Fla. Stat. §733.2121 further discusses the procedure a personal representative must adhere to in order to commence this timeframe for creditors to file their respective claims. Pursuant to this statute, the personal representative must publish a notice to creditors in a newspaper in the county where the estate is being administered and must make a diligent search to serve a copy of the notice to creditors on any reasonably ascertainable creditors. The definition of a ‘reasonably ascertainable creditor’ has been a point of dispute and it is important to note that impractical and extended searches are not required under the statute.

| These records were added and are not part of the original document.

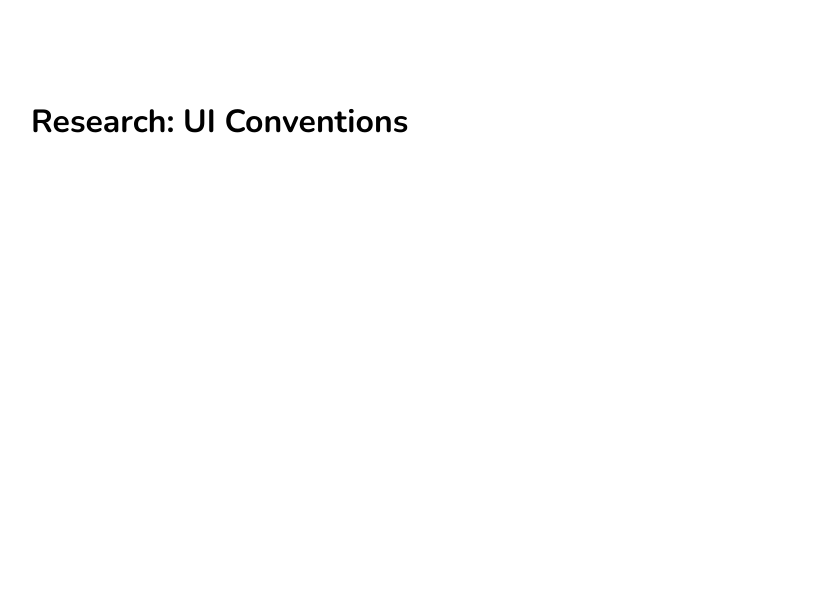
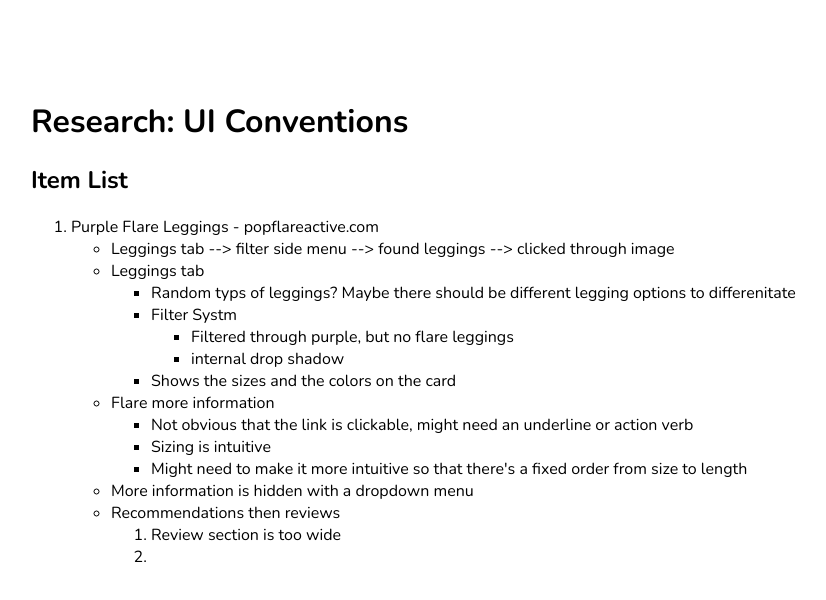
Before and after one commit to f-hanna/applications2024spring, a plain HTML site: page bike-finder/research-ui-conventions/index.html in a window 1280 px wide. Shown: the whole page, without its empty margins (97-923 px from the left). Drawn offline with nearby package versions, Linux system fonts and the light colour scheme.

Commit message:
finished the first item

```diff
--- a/bike-finder/research-ui-conventions/index.html
+++ b/bike-finder/research-ui-conventions/index.html
@@ -1,4 +1,5 @@
 <html lang="en">
+
 <head>
     <meta charset="UTF-8">
     <meta name="viewport" content="width=device-width, initial-scale=1.0">
@@ -6,7 +7,8 @@
 
     <link rel="preconnect" href="https://fonts.googleapis.com">
     <link rel="preconnect" href="https://fonts.gstatic.com" crossorigin>
-    <link href="https://fonts.googleapis.com/css2?family=Nunito:ital,wght@0,200..1000;1,200..1000&display=swap" rel="stylesheet">
+    <link href="https://fonts.googleapis.com/css2?family=Nunito:ital,wght@0,200..1000;1,200..1000&display=swap"
+        rel="stylesheet">
 
     <style>
         body {
@@ -17,7 +19,63 @@
         }
     </style>
 </head>
+
 <body>
     <h1>Research: UI Conventions</h1>
+    <!--
+
+    take notes on what the user experience was expriencing
+
+    general reaction
+
+    what was the general reaction
+
+    -->
+    <div>
+        <h2>Item List</h2>
+        <ol>
+            <li>
+                Purple Flare Leggings - popflareactive.com
+            </li>
+            <ul>
+                <li>Leggings tab --> filter side menu --> found leggings --> clicked through image </li>
+
+                <li>Leggings tab</li>
+                <ul>
+
+                    <li>Random typs of leggings? Maybe there should be different legging options to differenitate</li>
+                    <li>Filter Systm</li>
+                    <ul>
+                        <li>Filtered through purple, but no flare leggings</li>
+                        <li>internal drop shadow</li>
+
+                    </ul>
+
+                    <li>Shows the sizes and the colors on the card</li>
+
+                </ul>
+
+                <li>Flare more information</li>
+                <ul>
+                    <li>Not obvious that the link is clickable, might need an underline or action verb</li>
+                    <li>Sizing is intuitive</li>
+                    <li>Might need to make it more intuitive so that there's a fixed order from size to length </li>
+
+                </ul>
+
+                <li>More information is hidden with a dropdown menu</li>
+
+                <li>Recommendations then reviews</li>
+
+                <ol>
+                    <li>Review section is too wide</li>
+                    <li></li>
+                </ol>
+
+            </ul>
+        </ol>
+    </div>
+
 </body>
+
 </html>
```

The Court in Soriano v. Estate of Manes, Case No. 3D14-1651 (Fla. 3d DCA 2015) just recently addressed such an issue wherein a creditor of an estate had a potential civil action against the decedent for misdemeanor battery. In this case, Soriano was not served with a notice to creditors and, therefore, argued that the time limitation for the published notice to creditors did not apply to her. The Court determined that Soriano was not a reasonably ascertainable creditor who required actual service of the notice to creditors. The Court cited to Tulsa Professional Collection Services, Inc. v. Pope, 485 U.S. 478 (1988) wherein the U.S. Supreme Court held that publication notice is sufficient for creditors who are not known or ‘reasonably ascertainable’ and that the personal representative need only make ‘reasonably diligent efforts’ to uncover the identities of creditors. The notice to creditors does not need to be served on ‘everyone who may conceivably have a claim’ and a personal representative’s fiduciary duty does not include a duty to speculate and conjecture that someone might possibly have a claim against the estate. Id.; Strulowitz v. Cadle Co. II, 839 So.2d 876 (Fla. 4th DCA 2003). Because the potential claim by Soriano was too speculative, no duty existed on the part of the personal representative to provide her with actual notice of the creditor’s period. As a result, her claim was barred because it was not timely filed.

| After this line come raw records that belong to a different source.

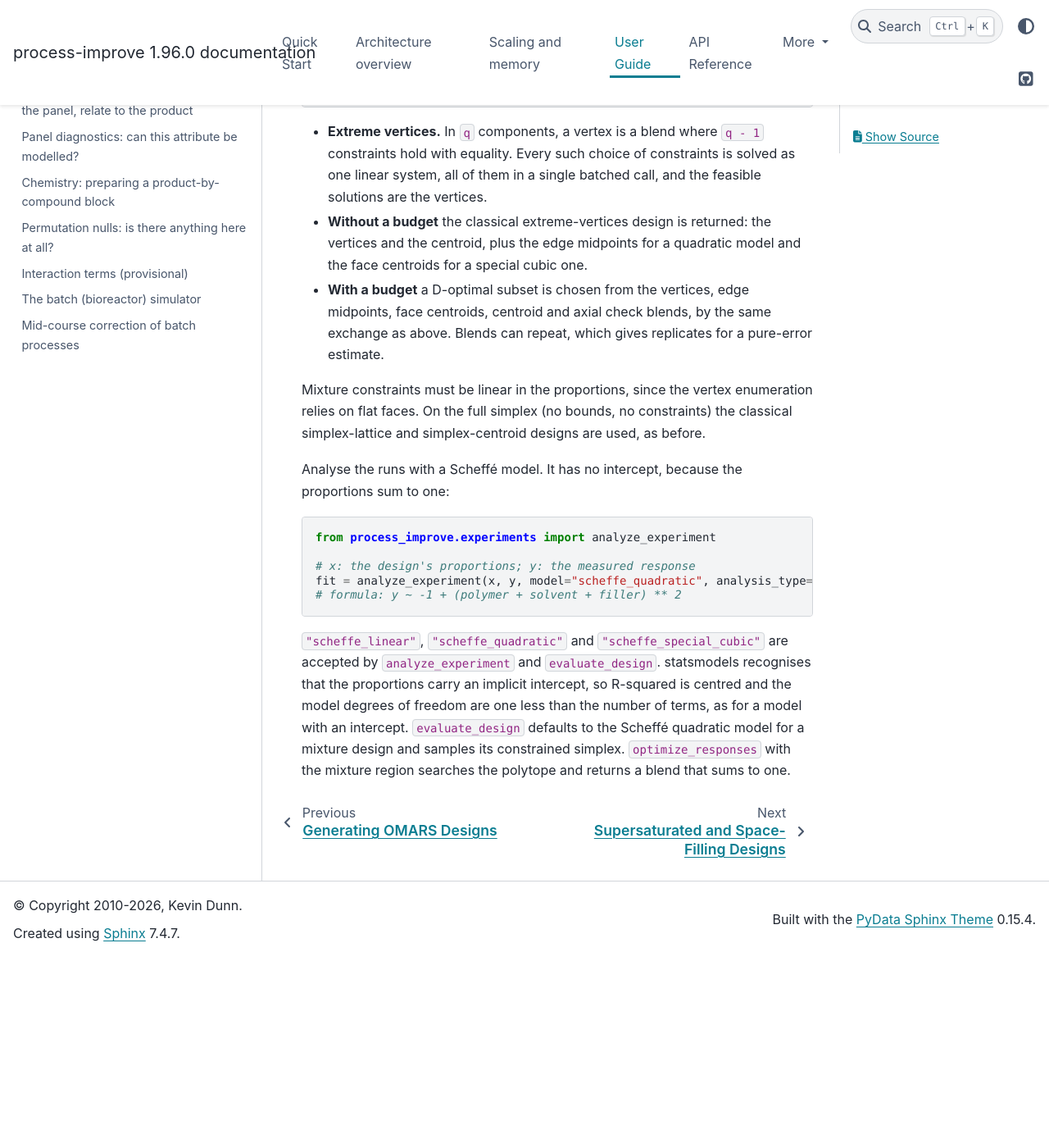
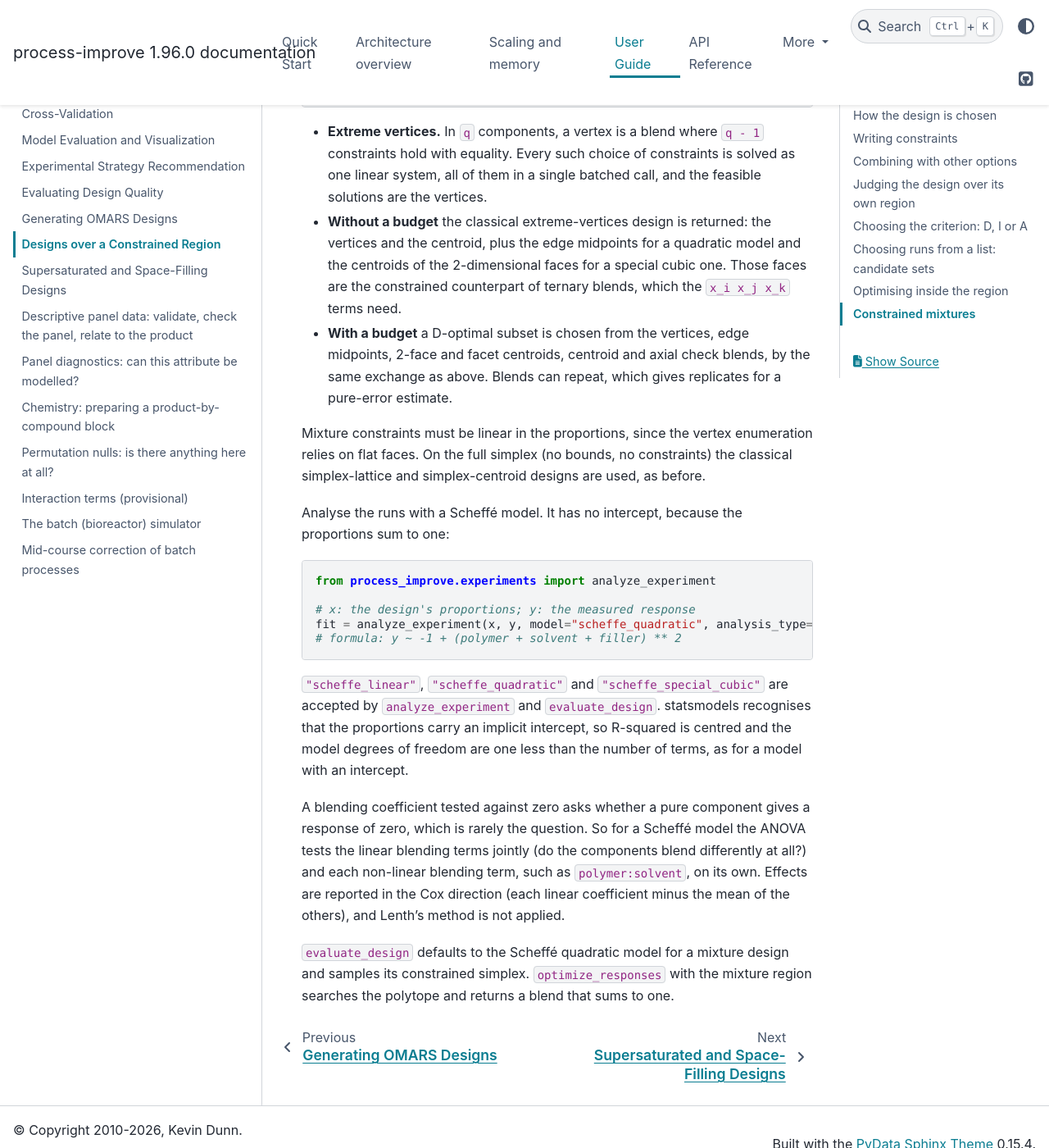
Before and after one commit to kgdunn/process-improve, a Sphinx documentation site: the page built from docs/user_guide/constrained_designs.rst, in a window 1280 px wide and 1400 px high, scrolled down 6608 px. Shown: the whole window at 82% size. Built offline with Sphinx 7.4.7 and the PyData theme 0.15.4, drawn with Linux system fonts in a browser that asks for light colours; before the commit the page ends 7775 px from its top, so only the background shows below that.

Commit message:
Describe 2-face centroids and the mixture ANOVA in the user guide
Co-Authored-By: Claude Opus 5.5 <noreply@anthropic.com>
Claude-Session: https://claude.ai/code/session_011BCLobsEi4DC21dPQsgFFA

```diff
--- a/docs/user_guide/constrained_designs.rst
+++ b/docs/user_guide/constrained_designs.rst
@@ -301,10 +301,11 @@ design is built from its geometry.
   the vertices.
 * **Without a budget** the classical extreme-vertices design is returned: the
   vertices and the centroid, plus the edge midpoints for a quadratic model and the
-  face centroids for a special cubic one.
+  centroids of the 2-dimensional faces for a special cubic one. Those faces are the
+  constrained counterpart of ternary blends, which the ``x_i x_j x_k`` terms need.
 * **With a budget** a D-optimal subset is chosen from the vertices, edge midpoints,
-  face centroids, centroid and axial check blends, by the same exchange as above.
-  Blends can repeat, which gives replicates for a pure-error estimate.
+  2-face and facet centroids, centroid and axial check blends, by the same exchange
+  as above. Blends can repeat, which gives replicates for a pure-error estimate.
 
 Mixture constraints must be linear in the proportions, since the vertex enumeration
 relies on flat faces. On the full simplex (no bounds, no constraints) the classical
@@ -325,6 +326,15 @@ sum to one:
 accepted by ``analyze_experiment`` and ``evaluate_design``. statsmodels recognises
 that the proportions carry an implicit intercept, so R-squared is centred and the
 model degrees of freedom are one less than the number of terms, as for a model with an
-intercept. ``evaluate_design`` defaults to the Scheffé quadratic model for a mixture
+intercept.
+
+A blending coefficient tested against zero asks whether a pure component gives a
+response of zero, which is rarely the question. So for a Scheffé model the ANOVA tests
+the linear blending terms jointly (do the components blend differently at all?) and
+each non-linear blending term, such as ``polymer:solvent``, on its own. Effects are
+reported in the Cox direction (each linear coefficient minus the mean of the others),
+and Lenth's method is not applied.
+
+``evaluate_design`` defaults to the Scheffé quadratic model for a mixture
 design and samples its constrained simplex. ``optimize_responses`` with the mixture
 region searches the polytope and returns a blend that sums to one.
```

It is important that all potential creditors of an estate (along with every personal representative) know his, her, or its rights and any applicable time restrictions one may have to pursue a claim. It is vital that any potential creditor contact an experienced probate attorney to learn of all rights and claims that must be timely asserted. Waiting too long may prove to be costly.